** Your assignment **
Lines with "main": pull these out of the listing below.

** Study material **

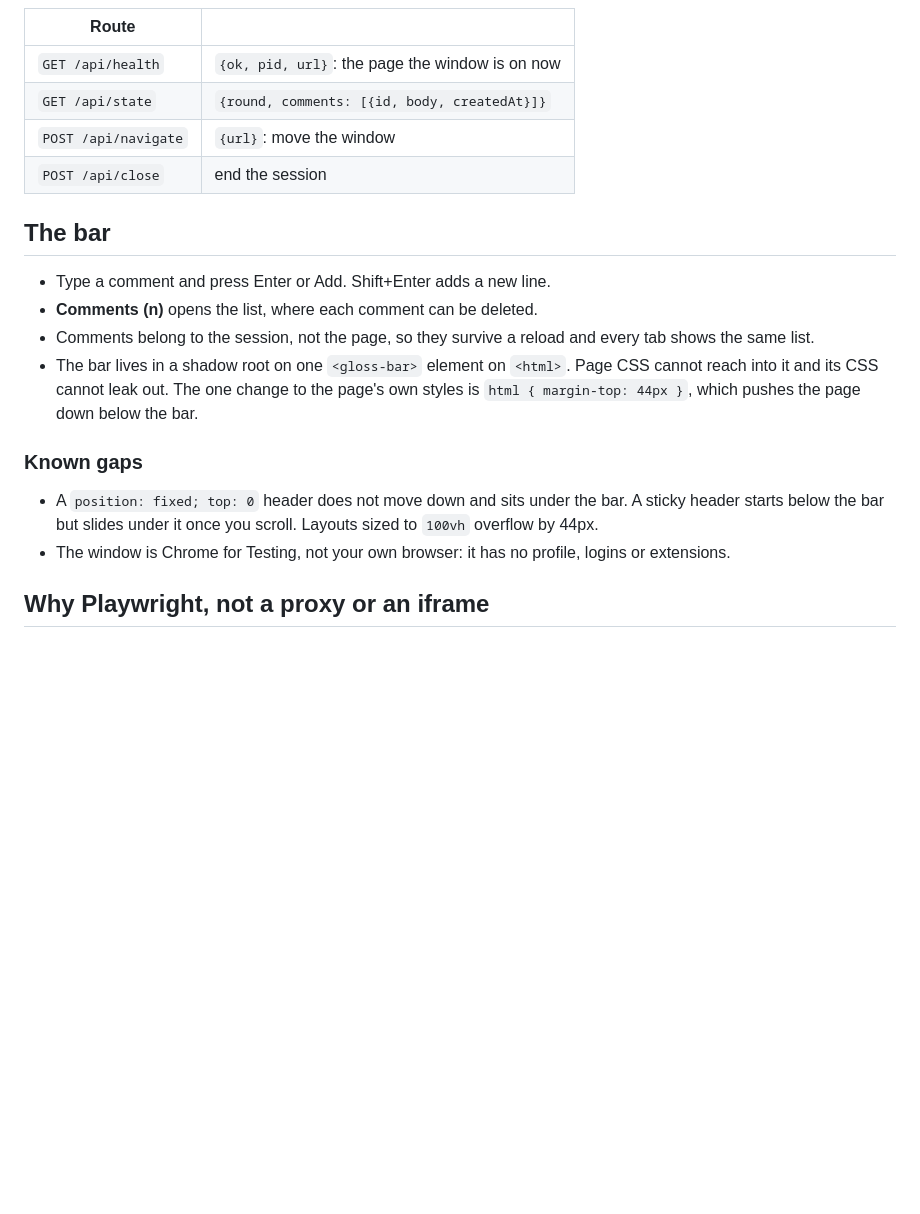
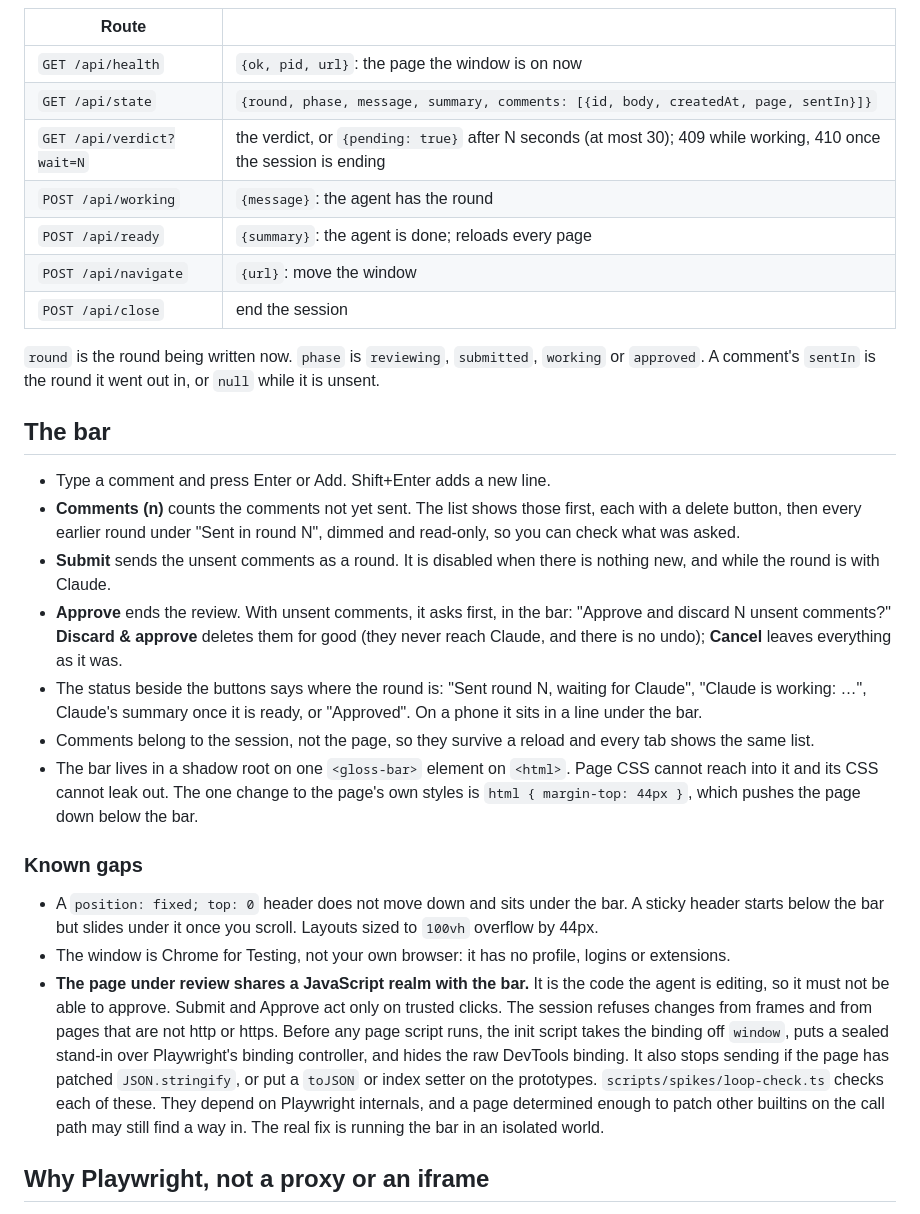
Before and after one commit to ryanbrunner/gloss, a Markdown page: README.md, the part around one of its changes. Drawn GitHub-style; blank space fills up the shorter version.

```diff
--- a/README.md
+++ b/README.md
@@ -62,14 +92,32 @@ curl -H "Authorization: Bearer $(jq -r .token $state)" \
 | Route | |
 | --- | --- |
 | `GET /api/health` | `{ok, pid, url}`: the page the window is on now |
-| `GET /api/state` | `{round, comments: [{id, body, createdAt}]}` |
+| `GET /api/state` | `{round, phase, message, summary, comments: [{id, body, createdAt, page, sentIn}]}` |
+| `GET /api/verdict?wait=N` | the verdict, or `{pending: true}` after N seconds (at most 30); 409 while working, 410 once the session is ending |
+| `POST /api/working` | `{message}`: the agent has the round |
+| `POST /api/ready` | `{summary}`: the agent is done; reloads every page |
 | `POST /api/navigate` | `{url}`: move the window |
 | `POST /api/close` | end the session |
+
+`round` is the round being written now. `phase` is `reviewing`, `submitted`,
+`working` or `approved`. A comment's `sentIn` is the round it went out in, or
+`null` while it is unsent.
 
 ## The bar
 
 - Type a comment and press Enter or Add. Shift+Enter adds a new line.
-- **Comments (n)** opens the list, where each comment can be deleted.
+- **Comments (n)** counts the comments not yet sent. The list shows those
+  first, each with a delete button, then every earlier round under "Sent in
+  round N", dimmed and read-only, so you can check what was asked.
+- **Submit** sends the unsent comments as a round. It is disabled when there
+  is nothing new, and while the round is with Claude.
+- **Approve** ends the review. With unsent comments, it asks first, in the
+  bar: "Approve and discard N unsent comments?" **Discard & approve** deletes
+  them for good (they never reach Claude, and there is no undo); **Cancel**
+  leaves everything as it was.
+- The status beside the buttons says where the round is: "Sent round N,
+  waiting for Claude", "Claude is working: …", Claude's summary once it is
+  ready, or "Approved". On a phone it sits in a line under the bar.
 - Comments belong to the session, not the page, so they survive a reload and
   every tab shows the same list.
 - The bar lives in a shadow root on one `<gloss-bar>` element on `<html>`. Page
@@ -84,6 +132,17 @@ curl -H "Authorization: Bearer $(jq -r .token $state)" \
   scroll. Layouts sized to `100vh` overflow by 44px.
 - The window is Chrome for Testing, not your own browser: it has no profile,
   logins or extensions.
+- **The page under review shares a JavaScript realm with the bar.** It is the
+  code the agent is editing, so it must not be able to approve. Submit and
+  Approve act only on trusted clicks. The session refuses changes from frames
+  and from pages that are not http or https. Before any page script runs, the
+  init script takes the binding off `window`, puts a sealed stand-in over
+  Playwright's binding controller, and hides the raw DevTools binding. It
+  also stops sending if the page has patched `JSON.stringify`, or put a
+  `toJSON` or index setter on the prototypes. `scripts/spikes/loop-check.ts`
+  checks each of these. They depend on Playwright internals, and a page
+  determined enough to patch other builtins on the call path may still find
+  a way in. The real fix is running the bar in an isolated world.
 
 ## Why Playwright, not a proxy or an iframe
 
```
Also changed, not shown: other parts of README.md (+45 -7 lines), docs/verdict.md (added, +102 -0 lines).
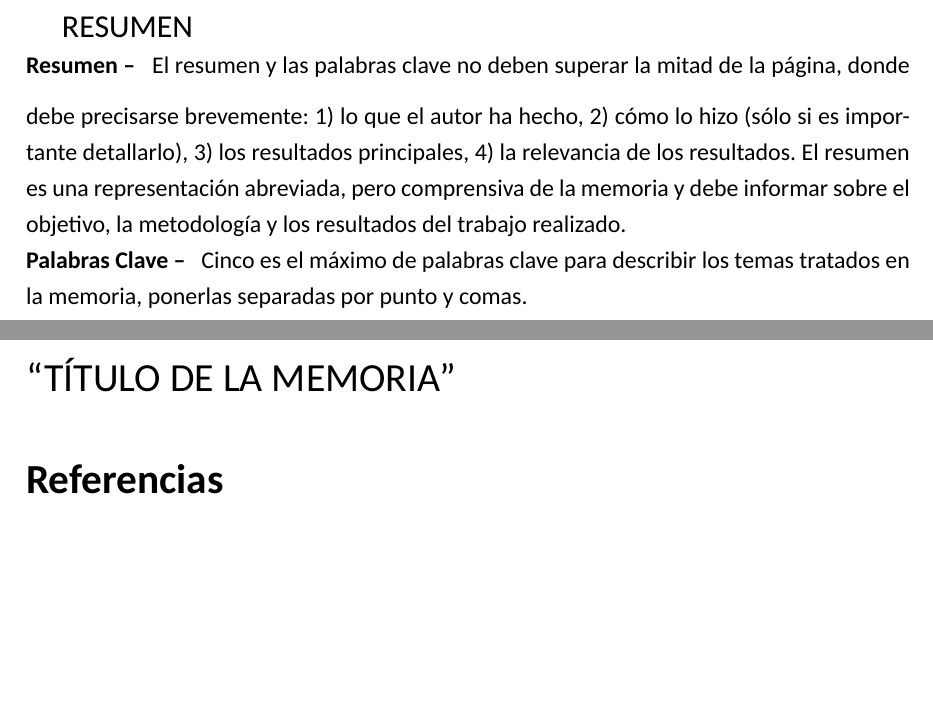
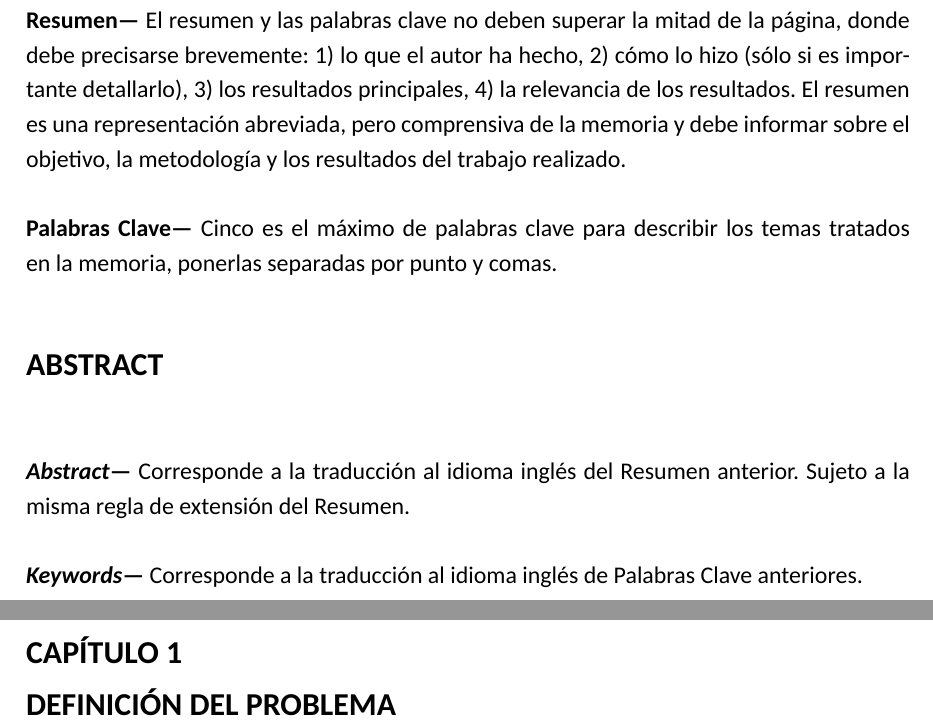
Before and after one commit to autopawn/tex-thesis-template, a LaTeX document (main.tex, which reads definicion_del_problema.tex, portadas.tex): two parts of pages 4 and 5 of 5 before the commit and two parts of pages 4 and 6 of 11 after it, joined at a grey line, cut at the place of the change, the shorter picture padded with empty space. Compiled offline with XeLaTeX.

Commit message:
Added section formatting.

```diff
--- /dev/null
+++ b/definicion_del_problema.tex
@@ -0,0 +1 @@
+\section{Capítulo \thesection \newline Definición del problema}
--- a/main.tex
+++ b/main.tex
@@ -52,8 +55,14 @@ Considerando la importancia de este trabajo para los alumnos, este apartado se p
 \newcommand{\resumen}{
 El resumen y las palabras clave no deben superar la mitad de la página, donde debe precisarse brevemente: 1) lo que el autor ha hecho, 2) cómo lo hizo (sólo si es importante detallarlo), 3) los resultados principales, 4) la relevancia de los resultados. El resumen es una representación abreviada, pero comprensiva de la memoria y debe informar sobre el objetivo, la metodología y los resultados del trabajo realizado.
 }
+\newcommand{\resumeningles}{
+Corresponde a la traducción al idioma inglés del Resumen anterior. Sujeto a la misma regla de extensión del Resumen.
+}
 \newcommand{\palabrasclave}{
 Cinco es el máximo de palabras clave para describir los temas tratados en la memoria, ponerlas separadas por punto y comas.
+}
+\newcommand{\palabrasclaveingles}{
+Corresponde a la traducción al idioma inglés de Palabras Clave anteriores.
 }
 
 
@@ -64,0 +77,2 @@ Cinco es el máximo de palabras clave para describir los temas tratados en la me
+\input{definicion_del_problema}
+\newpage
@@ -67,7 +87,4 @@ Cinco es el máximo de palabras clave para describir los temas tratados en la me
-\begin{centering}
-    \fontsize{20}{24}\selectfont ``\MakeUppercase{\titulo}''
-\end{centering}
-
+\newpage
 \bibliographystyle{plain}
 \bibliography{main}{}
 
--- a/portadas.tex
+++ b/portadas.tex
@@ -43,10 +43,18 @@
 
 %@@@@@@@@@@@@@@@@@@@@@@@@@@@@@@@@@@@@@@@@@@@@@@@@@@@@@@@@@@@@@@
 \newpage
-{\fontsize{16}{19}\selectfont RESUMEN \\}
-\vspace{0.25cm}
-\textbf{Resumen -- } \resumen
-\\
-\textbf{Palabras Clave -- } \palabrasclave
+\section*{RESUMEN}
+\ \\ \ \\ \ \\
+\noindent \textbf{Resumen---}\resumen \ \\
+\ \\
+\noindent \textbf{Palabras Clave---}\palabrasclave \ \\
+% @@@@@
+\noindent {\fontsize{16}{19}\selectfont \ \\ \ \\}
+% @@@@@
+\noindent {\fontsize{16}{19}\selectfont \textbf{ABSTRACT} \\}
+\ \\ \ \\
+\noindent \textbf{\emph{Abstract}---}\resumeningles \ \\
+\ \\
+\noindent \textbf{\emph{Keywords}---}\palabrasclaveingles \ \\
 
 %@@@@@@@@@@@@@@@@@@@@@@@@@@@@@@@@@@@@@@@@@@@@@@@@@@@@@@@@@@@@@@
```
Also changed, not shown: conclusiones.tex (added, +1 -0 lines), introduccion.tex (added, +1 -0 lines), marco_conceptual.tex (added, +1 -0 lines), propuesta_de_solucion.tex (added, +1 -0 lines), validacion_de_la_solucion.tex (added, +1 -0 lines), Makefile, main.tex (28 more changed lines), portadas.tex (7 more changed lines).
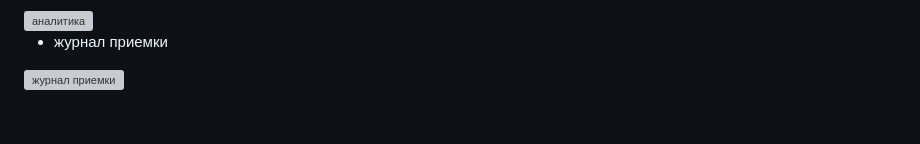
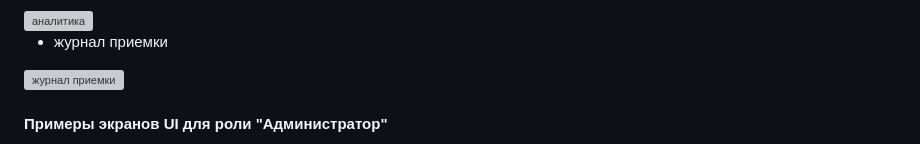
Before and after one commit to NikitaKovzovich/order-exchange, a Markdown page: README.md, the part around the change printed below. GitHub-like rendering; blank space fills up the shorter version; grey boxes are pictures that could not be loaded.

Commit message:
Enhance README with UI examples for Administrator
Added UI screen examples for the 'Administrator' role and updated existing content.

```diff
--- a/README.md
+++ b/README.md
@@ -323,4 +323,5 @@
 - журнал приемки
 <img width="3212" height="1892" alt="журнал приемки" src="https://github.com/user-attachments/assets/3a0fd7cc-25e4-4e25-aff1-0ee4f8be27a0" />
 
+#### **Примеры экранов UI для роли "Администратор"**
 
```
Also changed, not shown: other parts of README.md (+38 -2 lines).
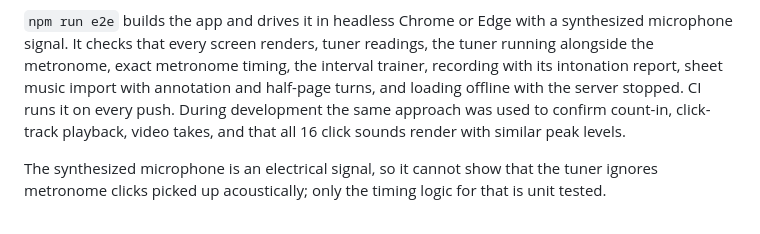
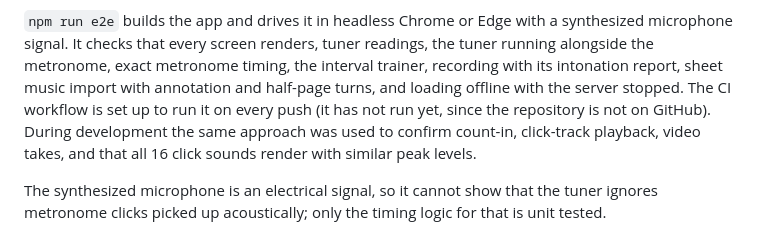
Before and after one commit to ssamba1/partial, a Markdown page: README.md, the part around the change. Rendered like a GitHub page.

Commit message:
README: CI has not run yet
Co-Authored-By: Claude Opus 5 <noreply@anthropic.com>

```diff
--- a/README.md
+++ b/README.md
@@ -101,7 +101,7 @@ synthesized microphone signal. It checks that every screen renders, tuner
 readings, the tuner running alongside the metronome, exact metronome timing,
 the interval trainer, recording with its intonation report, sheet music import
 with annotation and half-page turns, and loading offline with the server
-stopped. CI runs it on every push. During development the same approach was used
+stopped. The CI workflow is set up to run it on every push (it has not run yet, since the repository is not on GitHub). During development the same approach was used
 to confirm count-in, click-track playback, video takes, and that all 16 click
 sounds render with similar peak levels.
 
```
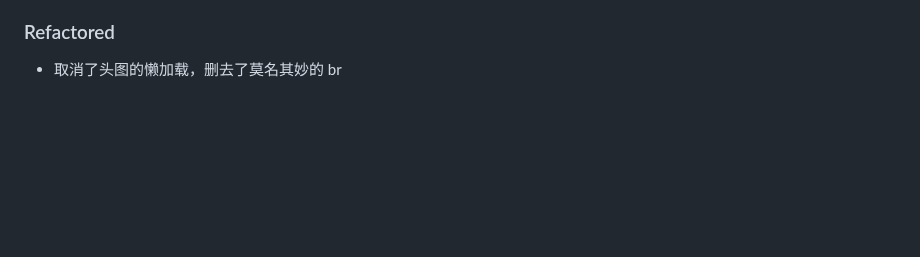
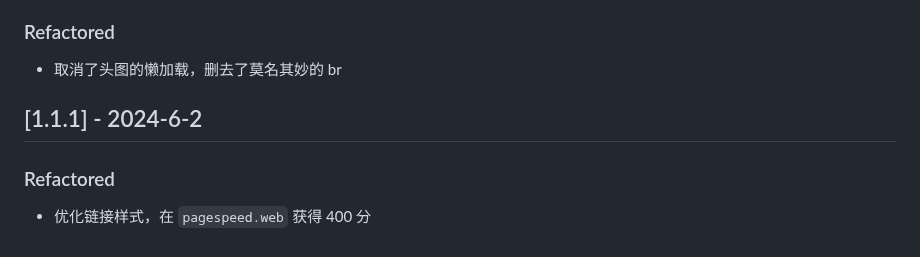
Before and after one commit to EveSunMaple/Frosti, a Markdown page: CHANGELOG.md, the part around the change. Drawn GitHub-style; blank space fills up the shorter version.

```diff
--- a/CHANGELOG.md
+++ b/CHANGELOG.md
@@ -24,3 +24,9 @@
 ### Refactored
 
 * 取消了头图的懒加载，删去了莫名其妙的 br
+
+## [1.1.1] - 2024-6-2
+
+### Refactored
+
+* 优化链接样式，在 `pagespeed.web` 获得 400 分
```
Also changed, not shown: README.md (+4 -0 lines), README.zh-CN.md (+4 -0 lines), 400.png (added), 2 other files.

** The completed task **
Before and after one commit to autopawn/tex-thesis-template, a LaTeX document (main.tex, which reads definicion_del_problema.tex, portadas.tex): two parts of pages 4 and 5 of 5 before the commit and two parts of pages 4 and 6 of 11 after it, joined at a grey line, cut at the place of the change, the shorter picture padded with empty space. Compiled offline with XeLaTeX.
--- a/main.tex
+++ b/main.tex
 \bibliography{main}{}
Also changed, not shown: conclusiones.tex (added, +1 -0 lines), introduccion.tex (added, +1 -0 lines), marco_conceptual.tex (added, +1 -0 lines), propuesta_de_solucion.tex (added, +1 -0 lines), validacion_de_la_solucion.tex (added, +1 -0 lines), Makefile, main.tex (28 more changed lines), portadas.tex (7 more changed lines).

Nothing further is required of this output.